Let me again twist the question a bit. I regard the self-inflicted bias, in other words expectations of women by women, as one of the biggest obstacles for our advancement. Let me mention a specific situation – a job opening at the Ministry. A woman will apply only after fulfilling all five qualification criteria. A man will hardly bother even reading those and apply right away. We were comparing Israel and the Czech Republic and saw the numbers about pay gap being similar. I believe that Israel is beginning to be more advanced in terms of self-awareness. We have more and more organizations advocating for women, supporting them, or preparing them for a career. I do not see that many here. Biases remain biases of people who have been working there for a long time. You need to overturn the old boys’ networks. In Israel, even more so. Everybody was in the army, and they created their “friends bring a friend” networks. The natural thing is to bring people who are like us. You need to work on the awareness of the whole society to make the point that multifaceted, truly diverse teams are the ones bringing the best results. We still have a long way to go.
Women and their stories should be more seen and heard. What is your advice?
That is a tough question. Let us go back to self-inflicted bias. Especially in larger groups, women believe that they should talk only when they have a new piece of information, while men talk to show they are present. Therefore, I find women mentoring programs the most effective tool to empower women. A mentor will provide you with specific, tailored-made personal advice. A former colleague of mine, a diplomat, left the Ministry to start her own company to help women to promote and present themselves. I am happy to say that she is successful and she gets business from companies that understand that she brings value.
Mentoring day takes place on the second day of the conference. What is your mentoring advice to women inan earlier stage of their career?
I do not want to give generic advice. The whole idea of mentoring is giving specific advice to each woman with regards to her own individual situation. In general, my advice would be seeking a man as a mentor also. We need progressive men on board. It is not men vs. women but men and women together for a better society.

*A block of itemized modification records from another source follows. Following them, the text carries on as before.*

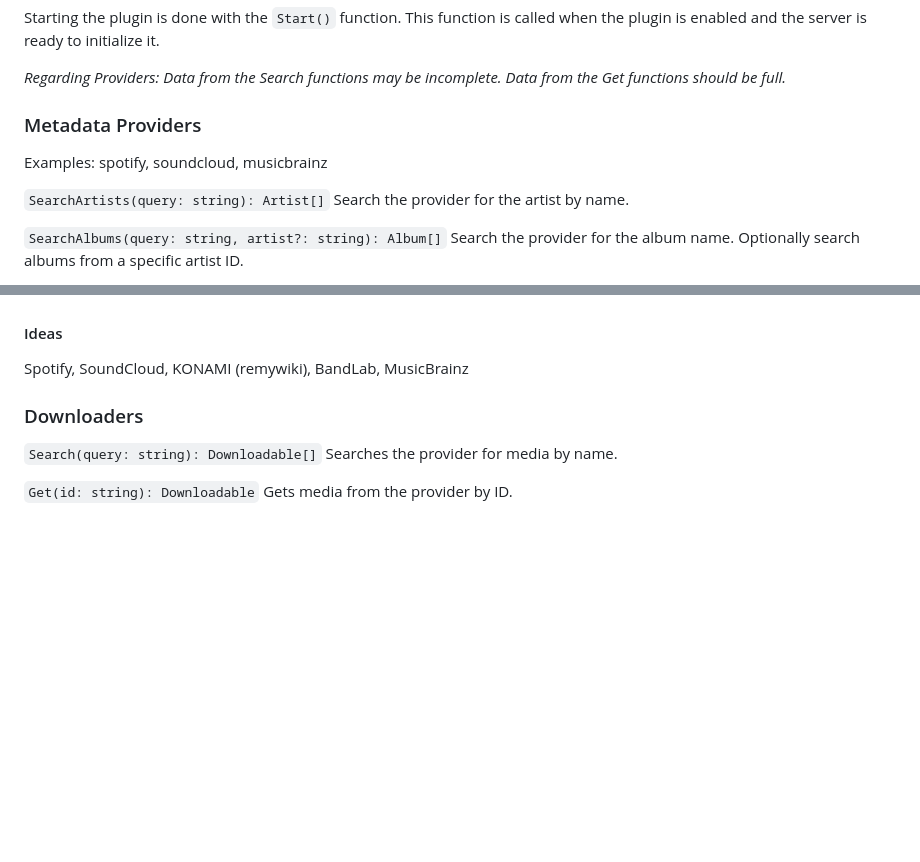
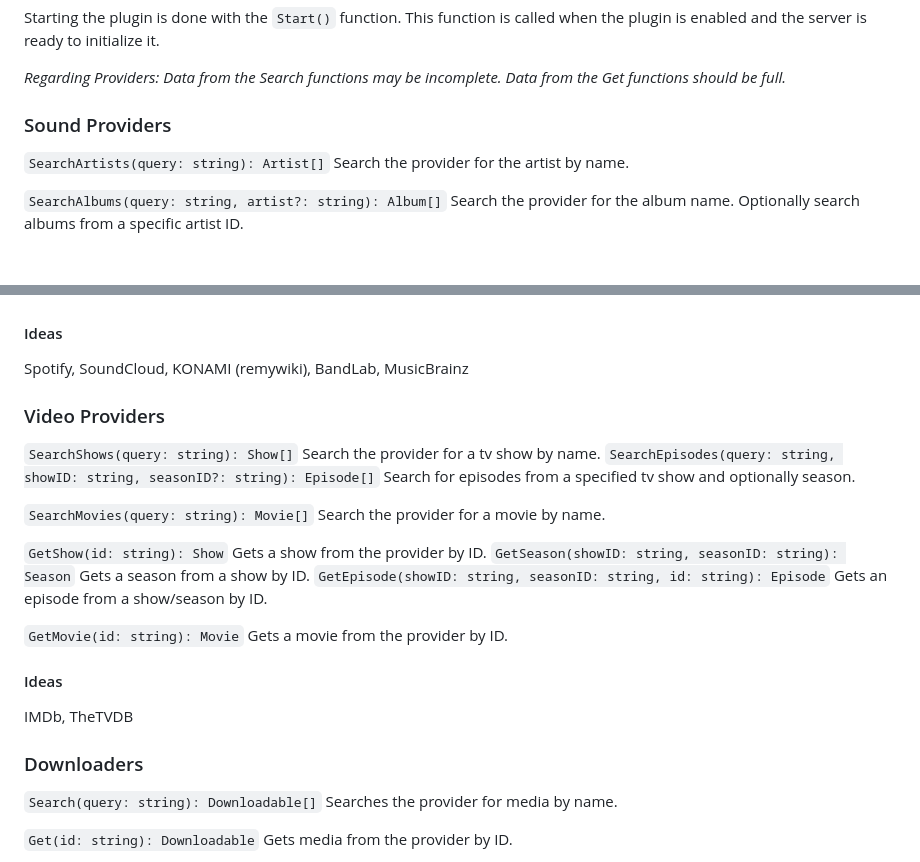
Before and after one commit to flixurapp/flixur, a Markdown page: NOTES.md, 2 parts joined by grey strips. Rendered like a GitHub page; blank space fills up the shorter version.

Commit message:
separate providers

```diff
--- a/NOTES.md
+++ b/NOTES.md
@@ -71,9 +71,7 @@ Starting the plugin is done with the `Start()` function. This function is called
 *Regarding Providers:
 Data from the Search functions may be incomplete. Data from the Get functions should be full.*
 
-### Metadata Providers
-
-Examples: spotify, soundcloud, musicbrainz
+### Sound Providers
 
 `SearchArtists(query: string): Artist[]` Search the provider for the artist by name.
 
@@ -88,6 +86,23 @@ Examples: spotify, soundcloud, musicbrainz
 #### Ideas
 
 Spotify, SoundCloud, KONAMI (remywiki), BandLab, MusicBrainz
+
+### Video Providers
+
+`SearchShows(query: string): Show[]` Search the provider for a tv show by name.
+`SearchEpisodes(query: string, showID: string, seasonID?: string): Episode[]` Search for episodes from a specified tv show and optionally season.
+
+`SearchMovies(query: string): Movie[]` Search the provider for a movie by name.
+
+`GetShow(id: string): Show` Gets a show from the provider by ID.
+`GetSeason(showID: string, seasonID: string): Season` Gets a season from a show by ID.
+`GetEpisode(showID: string, seasonID: string, id: string): Episode` Gets an episode from a show/season by ID.
+
+`GetMovie(id: string): Movie` Gets a movie from the provider by ID.
+
+#### Ideas
+
+IMDb, TheTVDB
 
 ### Downloaders
 
```
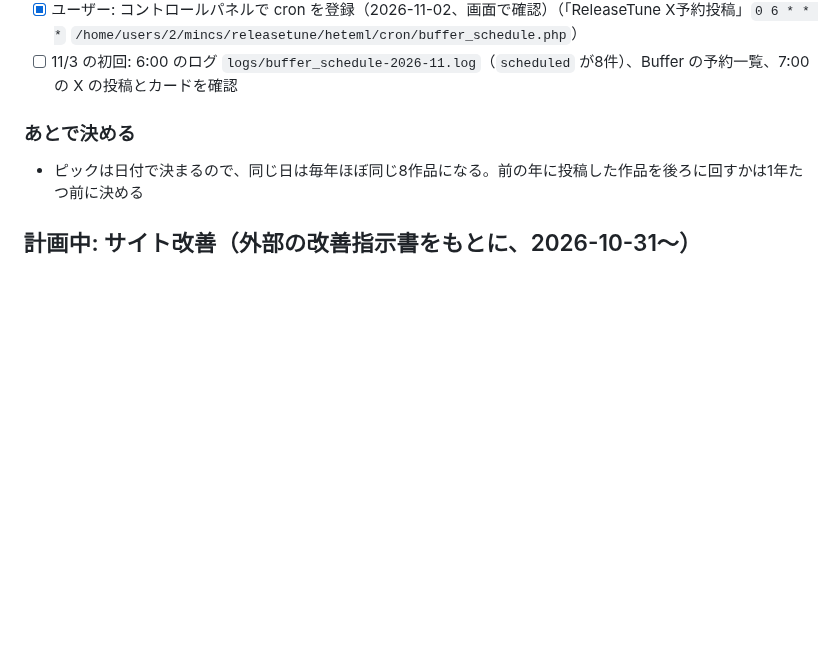
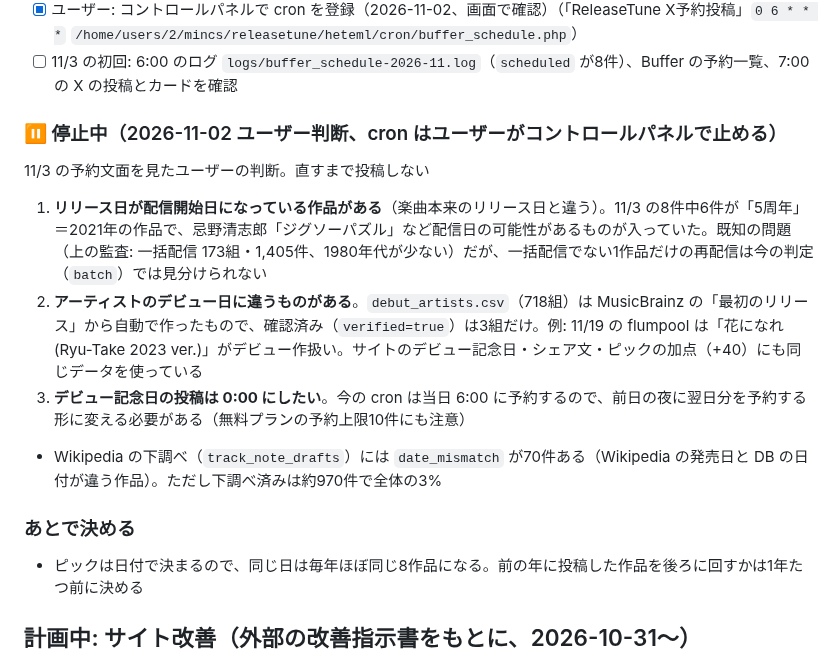
Before and after one commit to mincsnet/releasetune, a Markdown page: tasks/todo.md, the part around the change. Drawn GitHub-style; blank space fills up the shorter version.

Commit message:
docs: Buffer 予約投稿を停止した理由と次の課題を記録
Co-Authored-By: Claude Opus 5.5 <noreply@anthropic.com>

```diff
--- a/tasks/todo.md
+++ b/tasks/todo.md
@@ -40,6 +40,13 @@
   - 別件: Spotify 補完は 11/2 7:00 の本実行で 299曲目に `quota exceeded`（Retry-After 約24時間）。config の作り直しの前から起きている（1日1000曲に増やした影響の可能性。1日目のログ）
 - [x] ユーザー: コントロールパネルで cron を登録（2026-11-02、画面で確認）（「ReleaseTune X予約投稿」`0 6 * * *` `/home/users/2/mincs/releasetune/heteml/cron/buffer_schedule.php`）
 - [ ] 11/3 の初回: 6:00 のログ `logs/buffer_schedule-2026-11.log`（`scheduled` が8件）、Buffer の予約一覧、7:00 の X の投稿とカードを確認
+
+### ⏸ 停止中（2026-11-02 ユーザー判断、cron はユーザーがコントロールパネルで止める）
+11/3 の予約文面を見たユーザーの判断。直すまで投稿しない
+1. **リリース日が配信開始日になっている作品がある**（楽曲本来のリリース日と違う）。11/3 の8件中6件が「5周年」＝2021年の作品で、忌野清志郎「ジグソーパズル」など配信日の可能性があるものが入っていた。既知の問題（上の監査: 一括配信 173組・1,405件、1980年代が少ない）だが、一括配信でない1作品だけの再配信は今の判定（`batch`）では見分けられない
+2. **アーティストのデビュー日に違うものがある**。`debut_artists.csv`（718組）は MusicBrainz の「最初のリリース」から自動で作ったもので、確認済み（`verified=true`）は3組だけ。例: 11/19 の flumpool は「花になれ (Ryu-Take 2023 ver.)」がデビュー作扱い。サイトのデビュー記念日・シェア文・ピックの加点（+40）にも同じデータを使っている
+3. **デビュー記念日の投稿は 0:00 にしたい**。今の cron は当日 6:00 に予約するので、前日の夜に翌日分を予約する形に変える必要がある（無料プランの予約上限10件にも注意）
+- Wikipedia の下調べ（`track_note_drafts`）には `date_mismatch` が70件ある（Wikipedia の発売日と DB の日付が違う作品）。ただし下調べ済みは約970件で全体の3%
 
 ### あとで決める
 - ピックは日付で決まるので、同じ日は毎年ほぼ同じ8作品になる。前の年に投稿した作品を後ろに回すかは1年たつ前に決める
```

The second advice would be “Do not apologize”. We as women try to apologize too often, for not speaking the language well enough, for not being an expert and many other issues. Just do not apologize. I am not against apologizing in life but not in these particular professional situations.
Come and listen to Anna’s Azari life story in person on March 31, 2023. And find out what was the reason why she was wearing a red jacket in the beginning of her career. Be a part of that amazing event in Prague!
For Equal Pay Day and Foreigners.cz, Linda Štucbartová
Anna Azari is an Israeli diplomat, currently Ambassador of Israel to the Czech Republic. She has previously served as an ambassador to Russia, Poland, Ukraine and Moldova, among others. She was born in Vilnius, Lithuania and emigrated to Israel with her family in 1972. She attended The University of Haifa, earning a BA in History and English Literature and a MA in Political Science. She has been with the Israeli Foreign Service since 1980. Her first posting abroad was Consul General of Israel to the Pacific Northwest in San Francisco, from 1989-1992.